The problem of the author in Baxtin's aesthetics has been considered a problematic one since the discovery of Baxtin's legacy in the late 1970s. What makes it problematic is an absence of a single organic theory of the author in Bxhtin's writings. In order to reconstruct it, I propose to analyze how Baxtin was elaborating the idea of the author throughout his career. I argue that there were no internal contradictions in Baxtin's early works compared to his last ones, as Natal'ja Bonetskaja (1985) pointed out. She states that throughout his career Baxtin vacillated between two diametrically opposed statements: in the early texts ("Author and Hero") he insists on the author's creative activity and full passivity of the hero, while in Problems of Dostoevskij's Poetics he switches to the idea of the author's passivity.
In fact, in his early work ("Author and hero"), Baxtin does not elaborate the hierarchy of the authorship in strict terms. The "author" appears there in a twofold hypostasis - as a creator of the artistic world and as passive contemplator, who does not intrude upon the created world. Only while developing the theory of polyphonic novel (in Problems of Dostoevskij's Poetics) where the position of the author has been cardinally changed, did Baxtin realize the necessity of detaching the author-creator from his objectified image. So when the author thinks of himself in order to represent himself in the text, he builds an image of himself that never coincides with his real self. In PDP Baxtin ushered in the term "secondary author," which is not "the aesthetically active subject," but one of the images of the text.

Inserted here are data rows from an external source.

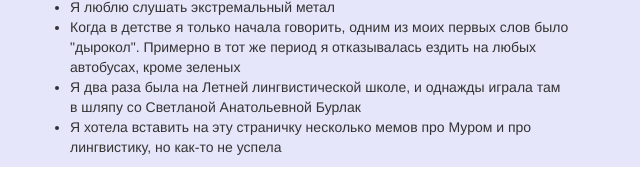
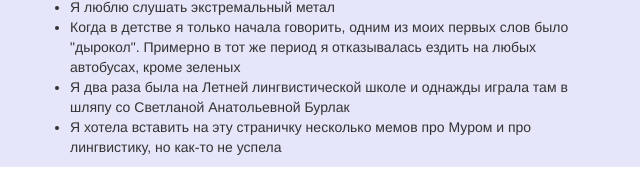
Before and after one commit to mawtod/lingdata, a plain HTML site: page mywebpage/index.html in a window 1280 px wide. Shown: the part 792-986 px from the top of the page, 340-980 px from the left. Drawn offline with nearby package versions, Linux system fonts and the light colour scheme.

Commit message:
Update index.html

```diff
--- a/mywebpage/index.html
+++ b/mywebpage/index.html
@@ -88,7 +88,7 @@
 						    <li>Я люблю слушать экстремальный метал</li>
 						    <li>Когда в детстве я только начала говорить, одним из моих первых слов было "дырокол".
 							Примерно в тот же период я отказывалась ездить на любых автобусах, кроме зеленых</li>
-							<li>Я два раза была на Летней лингвистической школе, и однажды играла там в шляпу со Светланой Анатольевной Бурлак</li>
+							<li>Я два раза была на Летней лингвистической школе и однажды играла там в шляпу со Светланой Анатольевной Бурлак</li>
 						    <li>Я хотела вставить на эту страничку несколько мемов про Муром и про лингвистику, но как-то не успела</li>
 						</ul>
 					</article>
```
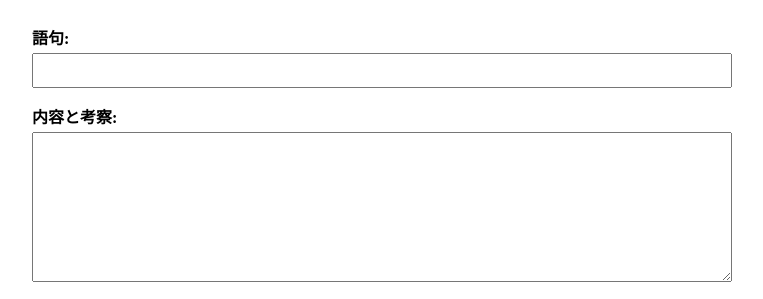
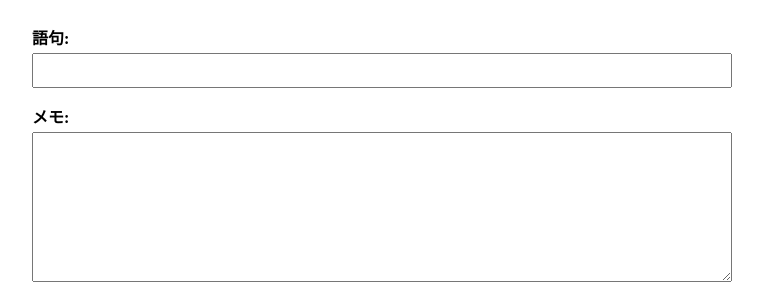
Before and after one commit to SuperCorruption/kotoba_search, a Django app: page /create/ in a window 1280 px wide. Shown: the part 177-476 px from the top of the page, without its empty margins (258-1021 px from the left). Run offline with Django 5.2, Linux system fonts and the light colour scheme; a user stored in the database is signed in.

Commit message:
fix: 内容と考察->メモ

```diff
--- a/articles/templates/articles/article_detail.html
+++ b/articles/templates/articles/article_detail.html
@@ -13,7 +13,7 @@
 </head>
 <body>
     <h1>{{ article.title }}</h1>
-    <h2><font size="3"><strong>内容と考察</strong></font></h2>
+    <h2><font size="3"><strong>メモ</strong></font></h2>
     <p>{{ article.content|safe }}</p>
     <p>作品名:{{ article.work_title }}<p>
     <p><strong>巻数:</strong> {{ article.volume }}</p>
--- a/articles/templates/articles/create_article.html
+++ b/articles/templates/articles/create_article.html
@@ -44,7 +44,7 @@
     </div>
 
     <div class="form-group">
-        <label for="{{ form.content.id_for_label }}">内容と考察:</label>
+        <label for="{{ form.content.id_for_label }}">メモ:</label>
         {{ form.content }}
     </div>
 
--- a/articles/templates/articles/edit_article.html
+++ b/articles/templates/articles/edit_article.html
@@ -14,7 +14,7 @@
     </div>
 
     <div class="form-group">
-        <label for="{{ form.content.id_for_label }}">内容と考察:</label>
+        <label for="{{ form.content.id_for_label }}">メモ:</label>
         {{ form.content }}
     </div>
 
```
Also changed, not shown: db.sqlite3.
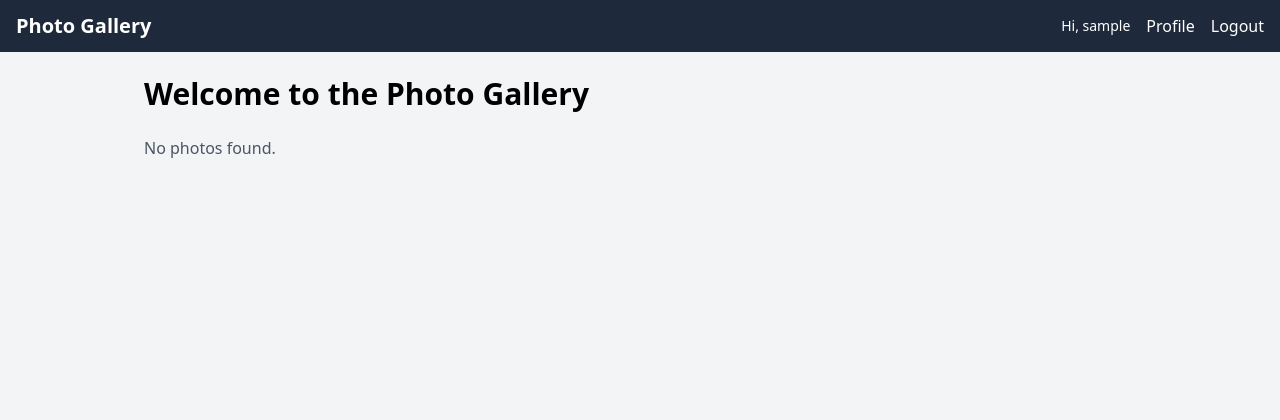
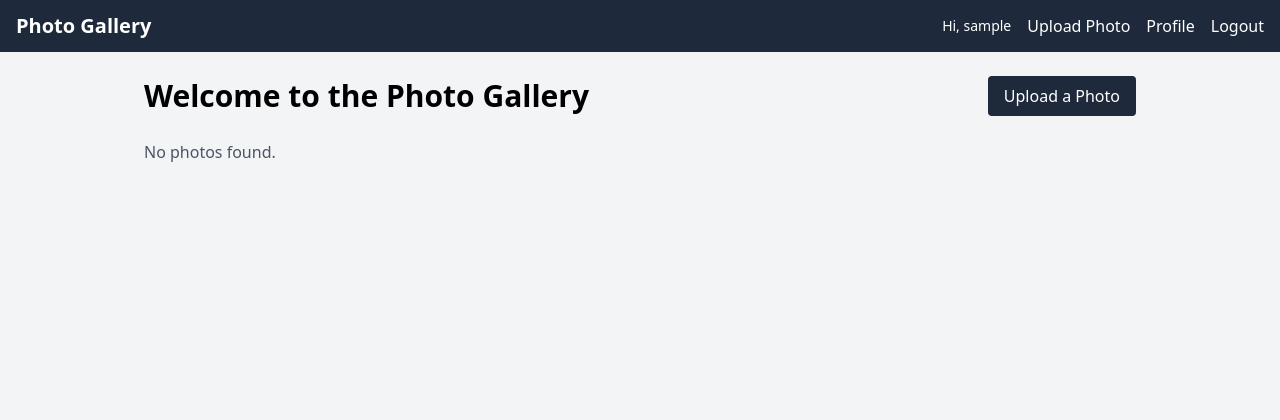
Before and after one commit to emmanuelopeto7-star/Django_photo_gallary, a Django app: page / in a window 1280 px wide. Shown: the top 420 px of the page. Run offline with Django 3.2, Linux system fonts and the light colour scheme; the visitor is signed in with stand-in values (Sample User, id 1); data that the repository does not hold is empty; some libraries are stand-ins or nearby versions.

Commit message:
Add photo upload page for logged-in users
Add a PhotoForm (title, description, image, tags) and an upload_photo
view, restricted to logged-in users with @login_required, that saves
the photo with the current user as uploaded_by. Add an 'Upload Photo'
link in the navbar and an 'Upload a Photo' button on the homepage,
both only shown to authenticated users. Also fix a bug found while
testing this: LOGIN_URL wasn't set, so @login_required was sending
anonymous users to Django's default /accounts/login/ (a 404) instead
of this project's real /login/ page. Verified in the browser: an
anonymous visit to /upload/ now redirects to /login/?next=/upload/,
and logging in sends the user back to the upload page; uploading a
photo while logged in saves it and redirects straight to its detail
page, where it also shows up on the homepage.

```diff
--- a/gallery/urls.py
+++ b/gallery/urls.py
@@ -5,6 +5,7 @@ urlpatterns = [
     path('', views.home, name='gallery_home'),
     path('register/', views.register, name='register'),
     path('profile/', views.profile, name='profile'),
+    path('upload/', views.upload_photo, name='upload_photo'),
     path('photo/<int:pk>/', views.photo_detail, name='photo_detail'),
     path('photo/<int:pk>/like/', views.like_photo, name='like_photo'),
     path('photo/<int:pk>/dislike/', views.dislike_photo, name='dislike_photo'),
--- a/gallery/views.py
+++ b/gallery/views.py
@@ -2,7 +2,7 @@ from django.contrib.auth import login
 from django.contrib.auth.decorators import login_required
 from django.shortcuts import get_object_or_404, redirect, render
 
-from .forms import ProfileForm, RegisterForm
+from .forms import PhotoForm, ProfileForm, RegisterForm
 from .models import Photo, Profile, Tag
 
 
@@ -30,6 +30,23 @@ def photo_detail(request, pk):
     """Show one photo's title, description, and tags."""
     photo = get_object_or_404(Photo, pk=pk)
     return render(request, 'gallery/photo_detail.html', {'photo': photo})
+
+
+@login_required
+def upload_photo(request):
+    """Let a logged-in user add a new photo to the gallery."""
+    if request.method == 'POST':
+        form = PhotoForm(request.POST, request.FILES)
+        if form.is_valid():
+            photo = form.save(commit=False)
+            photo.uploaded_by = request.user
+            photo.save()
+            form.save_m2m()
+            return redirect('photo_detail', pk=photo.pk)
+    else:
+        form = PhotoForm()
+
+    return render(request, 'gallery/upload_photo.html', {'form': form})
 
 
 @login_required
--- a/photogallery/settings.py
+++ b/photogallery/settings.py
@@ -140,7 +140,10 @@ MEDIA_URL = '/media/'
 MEDIA_ROOT = BASE_DIR / 'media'
 
 # Authentication
-# Where to send users after they log in / log out.
+# Where to send users who aren't logged in but try to view a page that
+# needs login (like the profile or upload pages), and where to send
+# users after they log in / log out.
+LOGIN_URL = 'login'
 LOGIN_REDIRECT_URL = 'gallery_home'
 LOGOUT_REDIRECT_URL = 'gallery_home'
 
--- a/templates/base.html
+++ b/templates/base.html
@@ -19,6 +19,7 @@
         <div class="flex items-center gap-4">
             {% if user.is_authenticated %}
                 <span class="text-sm">Hi, {{ user.username }}</span>
+                <a href="{% url 'upload_photo' %}" class="hover:underline">Upload Photo</a>
                 <a href="{% url 'profile' %}" class="hover:underline">Profile</a>
                 <form action="{% url 'logout' %}" method="post" class="inline">
                     {% csrf_token %}
--- a/templates/gallery/home.html
+++ b/templates/gallery/home.html
@@ -3,7 +3,14 @@
 {% block title %}Home - Photo Gallery{% endblock %}
 
 {% block content %}
-    <h1 class="text-3xl font-bold mb-6">Welcome to the Photo Gallery</h1>
+    <div class="flex items-center justify-between mb-6">
+        <h1 class="text-3xl font-bold">Welcome to the Photo Gallery</h1>
+        {% if user.is_authenticated %}
+            <a href="{% url 'upload_photo' %}" class="bg-slate-800 text-white px-4 py-2 rounded hover:bg-slate-700">
+                Upload a Photo
+            </a>
+        {% endif %}
+    </div>
 
     {% if tags %}
         <div class="mb-6 flex flex-wrap gap-2">
```
Also changed, not shown: gallery/forms.py (+15 -1 lines), templates/gallery/upload_photo.html (added, +25 -0 lines).
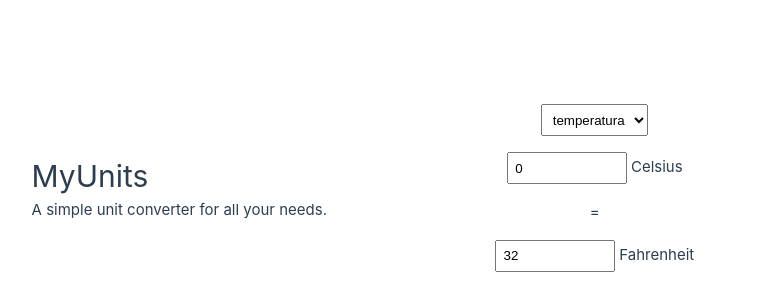
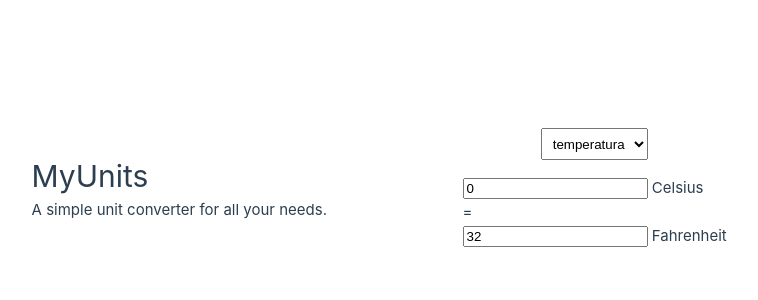
Before and after one commit to IIC3585/2025-1-s1-g8-t3, a Vue app in the folder MyUnits-Vue/: page / in a window 1280 px wide. Shown: the part 212-512 px from the top of the page, without its empty margins (233-991 px from the left). Built offline with nearby package versions, Linux system fonts and the light colour scheme.

Commit message:
Separated Converter component from unit picker

```diff
--- a/MyUnits-Vue/src/components/Converter.vue
+++ b/MyUnits-Vue/src/components/Converter.vue
@@ -1,32 +1,33 @@
 <script>
+import SpecificConverter from './SpecificConverter.vue';
 export default {
+    components: {
+        SpecificConverter
+    },
   data() {
     return {
-      _selectedConversion: 'temperatura',
-      values: {
-        a: 0,
-        b: 32,
-      },
+      // Getter y Setter de tipo de conversion para actualizar también los valores de los inputs
+      selectedConversion: 'temperatura',
       conversionTypes: {
         temperatura: {
-          a_value: 0,
-          b_value: 32,
+          initialA: 0,
+          initialB: 32,
           labelA: 'Celsius',
           labelB: 'Fahrenheit',
           convertAtoB: (c) => (c * 9) / 5 + 32,
           convertBtoA: (f) => ((f - 32) * 5) / 9,
         },
         longitud: {
-          a_value: 0,
-          b_value: 0,
+          initialA: 0,
+          initialB: 0,
           labelA: 'Metros',
           labelB: 'Pies',
           convertAtoB: (m) => m * 3.28084,
           convertBtoA: (ft) => ft / 3.28084,
         },
         peso: {
-          a_value: 0,
-          b_value: 0,
+          initialA: 0,
+          initialB: 0,
           labelA: 'Kilogramos',
           labelB: 'Libras',
           convertAtoB: (kg) => kg * 2.20462,
@@ -38,28 +39,8 @@ export default {
   computed: {
     current() {
       return this.conversionTypes[this.selectedConversion];
-    },
-    selectedConversion: {
-      get() {
-        return this._selectedConversion;
-      },
-      set(value) {
-        this._selectedConversion = value;
-        this.values.a = this.current.a_value;
-        this.values.b = this.current.b_value;
-      }
     }
-  },
-  methods: {
-    setA(event) {
-      this.values.a = parseFloat(event.target.value);
-      this.values.b = this.current.convertAtoB(this.values.a);
-    },
-    setB(event) {
-      this.values.b = parseFloat(event.target.value);
-      this.values.a = this.current.convertBtoA(this.values.b);
-    },
-  },
+  }
 };
 </script>
 
@@ -71,17 +52,15 @@ export default {
       </option>
     </select>
 
-    <div>
-      <input type="number" :value="values.a" @input="setA" />
-      {{ current.labelA }}
-    </div>
-
-    <p>=</p>
-
-    <div>
-      <input type="number" :value="values.b" @input="setB" />
-      {{ current.labelB }}
-    </div>
+    <SpecificConverter
+      :key="selectedConversion"
+      :initialA="current.initialA"
+      :initialB="current.initialB"
+      :labelA="current.labelA"
+      :labelB="current.labelB"
+      :convertAtoB="current.convertAtoB"
+      :convertBtoA="current.convertBtoA"
+    />
   </div>
 </template>
 
--- /dev/null
+++ b/MyUnits-Vue/src/components/SpecificConverter.vue
@@ -0,0 +1,63 @@
+<script>
+export default {
+    name: 'SpecificConverter',
+    props: {
+        initialA: {
+            type: Number,
+            required: true
+        },
+        initialB: {
+            type: Number,
+            required: true
+        },
+        labelA: {
+            type: String,
+            required: true
+        },
+        labelB: {
+            type: String,
+            required: true
+        },
+        convertAtoB: {
+            type: Function,
+            required: true
+        },
+        convertBtoA: {
+            type: Function,
+            required: true
+        }
+    },
+    data() {
+        return {
+            a: this.initialA,
+            b: this.initialB
+        }
+    },
+    methods: {
+        onInputA(event) {
+            this.a = event.target.value;
+            this.b = this.convertAtoB(this.a);
+        },
+        onInputB(event) {
+            this.b = event.target.value;
+            this.a = this.convertBtoA(this.b);
+        }
+    }
+}
+</script>
+
+<template>
+    <div>
+        <div>
+      <input type="number" :value="a" @input="onInputA" />
+      {{ labelA }}
+    </div>
+
+    <p>=</p>
+
+    <div>
+      <input type="number" :value="b" @input="onInputB" />
+      {{ labelB }}
+    </div>
+  </div>
+</template>
```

Therefore, Baxtin uses the term "author" in three different meanings: the author as a biographical person (in Baxtin's texts it is correlated with the words "artist," "prosaic"); the author as a creator (the scholar sometimes calls him a primary author), and the implied author (the notion of the secondary author corresponds to this). Sometimes the critics do not take into account Baxtin's differentiation between the author-creator and the secondary author and substitute them. Thus, Emerson and Morson (1990) propose to distinguish between two kinds of authors—"the biographical person and the author as creator of the work (the so-called image of the author)," whereas Baxtin repeatedly insists that the author-creator as natura naturans is always exotopic (in a position of vnenaxodimost') to the characters and the narrative world, as well as to the objectified image of himself (i.e. "secondary author") he has created in the text.